One day at work Monica finds a notebook with the words “The Authenticity Project” written on it. Inside the book are the words of an artist named Julian Jessop who was once fantastically successful but who disappeared from public life 15 years ago. He writes that he feels that people are too busy trying to project this image of perfection and he hopes that people who find this book will use it to tell their truths and maybe that truth will, as the saying goes “set them free.” He tells his future readers that his wife died and afterwards he lost the desire to make art. His friends have died one by one and now he’s elderly and alone.

Monica writes her truth (that despite her financial success at her previous career and her lovely cafe, she longs to find a husband and start a family) in the book, leaves the book in a wine bar, and sets out to improve Julian’s life.

Over the course of the book, we accumulate six POV characters and an assortment of supporting characters and, one by one, we find that maybe their lives aren’t as wonderful as they appear on the outside. But together, they do make something terrific.
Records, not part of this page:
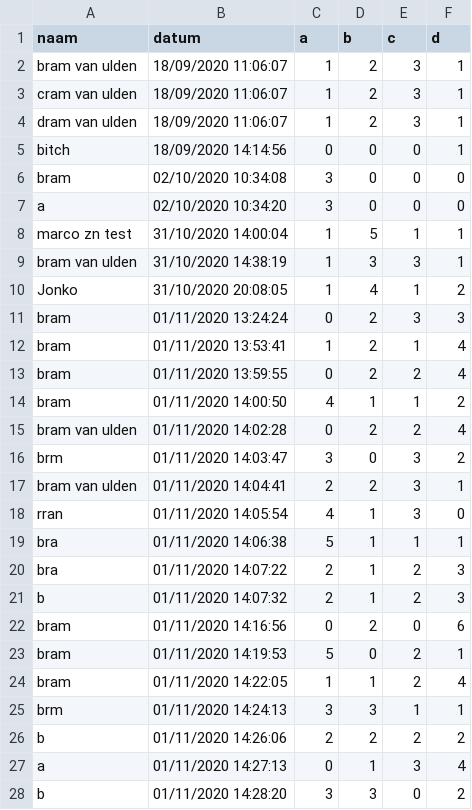
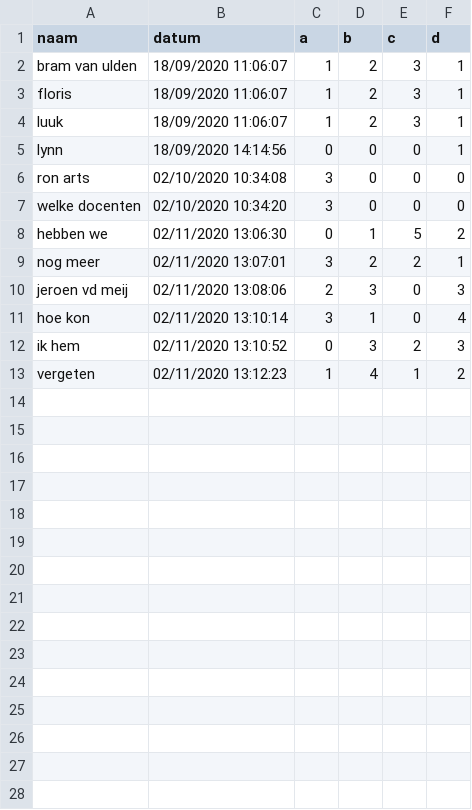
Before and after one commit to bramvanuldenn/Sorteerhoed, a CSV file: data/scores.csv, drawn as a sheet; only a part is shown; the diff covers the shown part only.

```diff
--- a/data/scores.csv
+++ b/data/scores.csv
@@ -2,27 +2,12 @@ naam,datum,a,b,c,d
 bram van ulden,18/09/2020 11:06:07,1,2,3,1
-cram van ulden,18/09/2020 11:06:07,1,2,3,1
-dram van ulden,18/09/2020 11:06:07,1,2,3,1
-bitch,18/09/2020 14:14:56,0,0,0,1
-bram,02/10/2020 10:34:08,3,0,0,0
-a,02/10/2020 10:34:20,3,0,0,0
-marco zn test,31/10/2020 14:00:04,1,5,1,1
-bram van ulden,31/10/2020 14:38:19,1,3,3,1
-Jonko,31/10/2020 20:08:05,1,4,1,2
-bram,01/11/2020 13:24:24,0,2,3,3
-bram,01/11/2020 13:53:41,1,2,1,4
-bram,01/11/2020 13:59:55,0,2,2,4
-bram,01/11/2020 14:00:50,4,1,1,2
-bram van ulden,01/11/2020 14:02:28,0,2,2,4
-brm,01/11/2020 14:03:47,3,0,3,2
-bram van ulden,01/11/2020 14:04:41,2,2,3,1
-rran,01/11/2020 14:05:54,4,1,3,0
-bra,01/11/2020 14:06:38,5,1,1,1
-bra,01/11/2020 14:07:22,2,1,2,3
-b,01/11/2020 14:07:32,2,1,2,3
-bram,01/11/2020 14:16:56,0,2,0,6
-bram,01/11/2020 14:19:53,5,0,2,1
-bram,01/11/2020 14:22:05,1,1,2,4
-brm,01/11/2020 14:24:13,3,3,1,1
-b,01/11/2020 14:26:06,2,2,2,2
-a,01/11/2020 14:27:13,0,1,3,4
-b,01/11/2020 14:28:20,3,3,0,2
+floris,18/09/2020 11:06:07,1,2,3,1
+luuk,18/09/2020 11:06:07,1,2,3,1
+lynn,18/09/2020 14:14:56,0,0,0,1
+ron arts,02/10/2020 10:34:08,3,0,0,0
+welke docenten,02/10/2020 10:34:20,3,0,0,0
+hebben we,02/11/2020 13:06:30,0,1,5,2
+nog meer,02/11/2020 13:07:01,3,2,2,1
+jeroen vd meij,02/11/2020 13:08:06,2,3,0,3
+hoe kon,02/11/2020 13:10:14,3,1,0,4
+ik hem,02/11/2020 13:10:52,0,3,2,3
+vergeten,02/11/2020 13:12:23,1,4,1,2
```
Also changed, not shown: 6 removed rows elsewhere in this file, data/teksten.csv, data/vragen.csv, 6 other files.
The characters were engaging and I loved watching them come together from so many individuals experiencing various forms of loneliness to form a group of friends.
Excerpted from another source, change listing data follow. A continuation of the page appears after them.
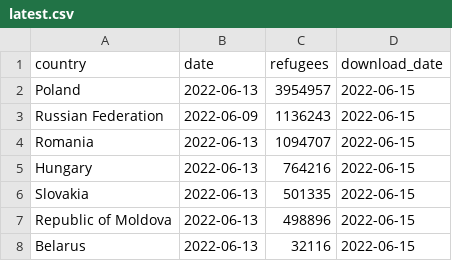
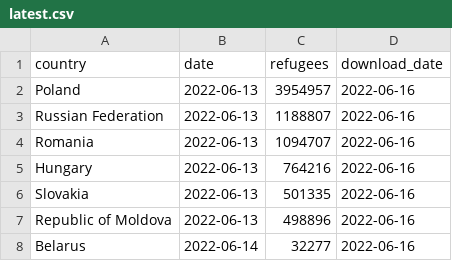
Before and after one commit to datadesk/ukraine-refugee-tracker, a CSV file: processed/latest.csv, drawn as a sheet.

```diff
--- a/processed/latest.csv
+++ b/processed/latest.csv
@@ -1,8 +1,8 @@
 country,date,refugees,download_date
-Poland,2022-06-13,3954957,2022-06-15
-Russian Federation,2022-06-09,1136243,2022-06-15
-Romania,2022-06-13,1094707,2022-06-15
-Hungary,2022-06-13,764216,2022-06-15
-Slovakia,2022-06-13,501335,2022-06-15
-Republic of Moldova,2022-06-13,498896,2022-06-15
-Belarus,2022-06-13,32116,2022-06-15
+Poland,2022-06-13,3954957,2022-06-16
+Russian Federation,2022-06-13,1188807,2022-06-16
+Romania,2022-06-13,1094707,2022-06-16
+Hungary,2022-06-13,764216,2022-06-16
+Slovakia,2022-06-13,501335,2022-06-16
+Republic of Moldova,2022-06-13,498896,2022-06-16
+Belarus,2022-06-14,32277,2022-06-16
```
Also changed, not shown: 4 other files.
One of the subplots is about how people’s lives always look more perfect online than they are in real life. I don’t know what kind of online friends Pooley has, because my online friends, well, if they’re making their lives look better online, I pity them. One friend, for example, had been struggling to make her marriage work and just as she decided that, as much as she loved him, it wasn’t ever going to work, he died. For real. I’m no longer close enough to her to feel comfortable asking how he died. I think it might have been an accident.
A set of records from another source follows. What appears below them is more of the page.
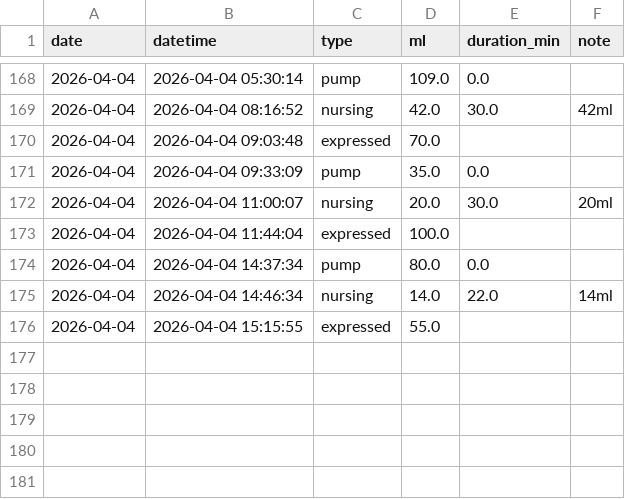
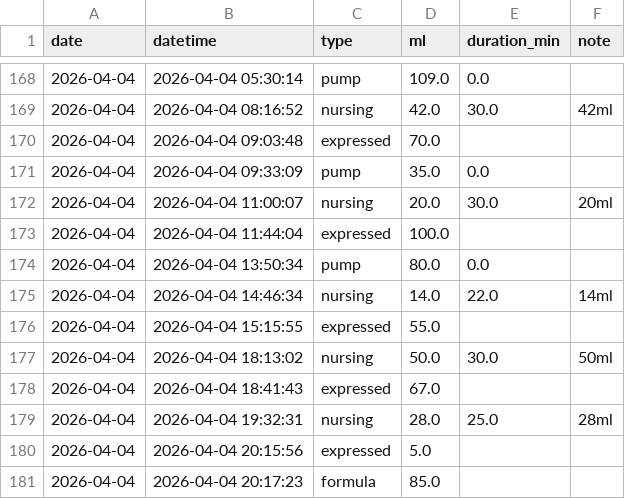
Before and after one commit to jaggiechu/breast-friend, a CSV file: session_detail.csv, drawn as a sheet; only a part is shown, gaps mark what is left out.

Commit message:
Auto-update: new data 2026-04-04 21:38

```diff
--- a/session_detail.csv
+++ b/session_detail.csv
@@ -183,4 +183,11 @@ date,datetime,type,ml,duration_min,note
 2026-04-04,2026-04-04 11:44:04,expressed,100.0,,
-2026-04-04,2026-04-04 14:37:34,pump,80.0,0.0,
+2026-04-04,2026-04-04 13:50:34,pump,80.0,0.0,
 2026-04-04,2026-04-04 14:46:34,nursing,14.0,22.0,14ml
 2026-04-04,2026-04-04 15:15:55,expressed,55.0,,
+2026-04-04,2026-04-04 18:13:02,nursing,50.0,30.0,"50ml
+"
+2026-04-04,2026-04-04 18:41:43,expressed,67.0,,
+2026-04-04,2026-04-04 19:32:31,nursing,28.0,25.0,"28ml
+"
+2026-04-04,2026-04-04 20:15:56,expressed,5.0,,
+2026-04-04,2026-04-04 20:17:23,formula,85.0,,
```
Also changed, not shown: daily_summary.csv, 1 other file.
As much as I loved this book, I don’t think it’s one of those that I’d need on a desert island, so I gave it four stars, and I really wish they had a ten-point system, because this may even deserve four and a half.

*I skimmed about 1/3 of the book with no sign of a last name for Monica. I have the idea that it’s Charles. But don’t quote me on that.

Foreign Language Update

I’ve really been slacking off on the foreign language front lately. And since that’s my best chance to be able to retire (well, not retire as such but switch from a “punching the time clock” career to a “do it on my own time” career, which is probably the closest I’ll ever get to retiring), I need to step it up.

To that end, I’m listening to less foreign language music and have just started working on the podcasts at Radio Ambulante. Radio Ambulante is a project of NPR telling human-interest stories from Spanish-speaking areas. And they cover a lot of territory. Some of the accents are way more challenging than others, but it’s good practice.

I also blew a couple of bucks on a 3-month Rosetta Stone subscription for Castilian Spanish. I figure that’ll give me more to work with than I get from speaking at work and doing Duolingo.

I’m still doing Duolingo. I’m laddering Spanish and Mandarin. They don’t have Mandarin for Spanish speakers, so I’m doing Spanish for Mandarin speakers.

And I’m still working (slowly!) on reading in my target languages. In Spanish, I’m working on the translation of Prince Caspian by CS Lewis, and Ciudad de las Bestias by Isabel Allende. In German and Italian, I’m still in the translation of the first Harry Potter book and in Chinese, I’m about a third of the way through Harry Potter and the Chamber of Secrets.

And, as always, I’m paying myself. 1¢ per Duolingo lingot, 2¢ per minute of Rosetta Stone, Radio Ambulante, and audiobooks, 1.5¢ per minute of music, 15¢ per page* of foreign language book (because that takes the most concentration of all). At an estimated $400 per credit hour for tuition and fees, I think I have my first four credit hours of my modern languages degree paid off, and it only took two and a half years to get there.

Crap. I’ve got to work harder, don’t I?

*Per paragraph for Chinese.

Gratuitous Amazon Link time. Why not? City of the Beasts, in English and Ciudad de las Bestias in Spanish.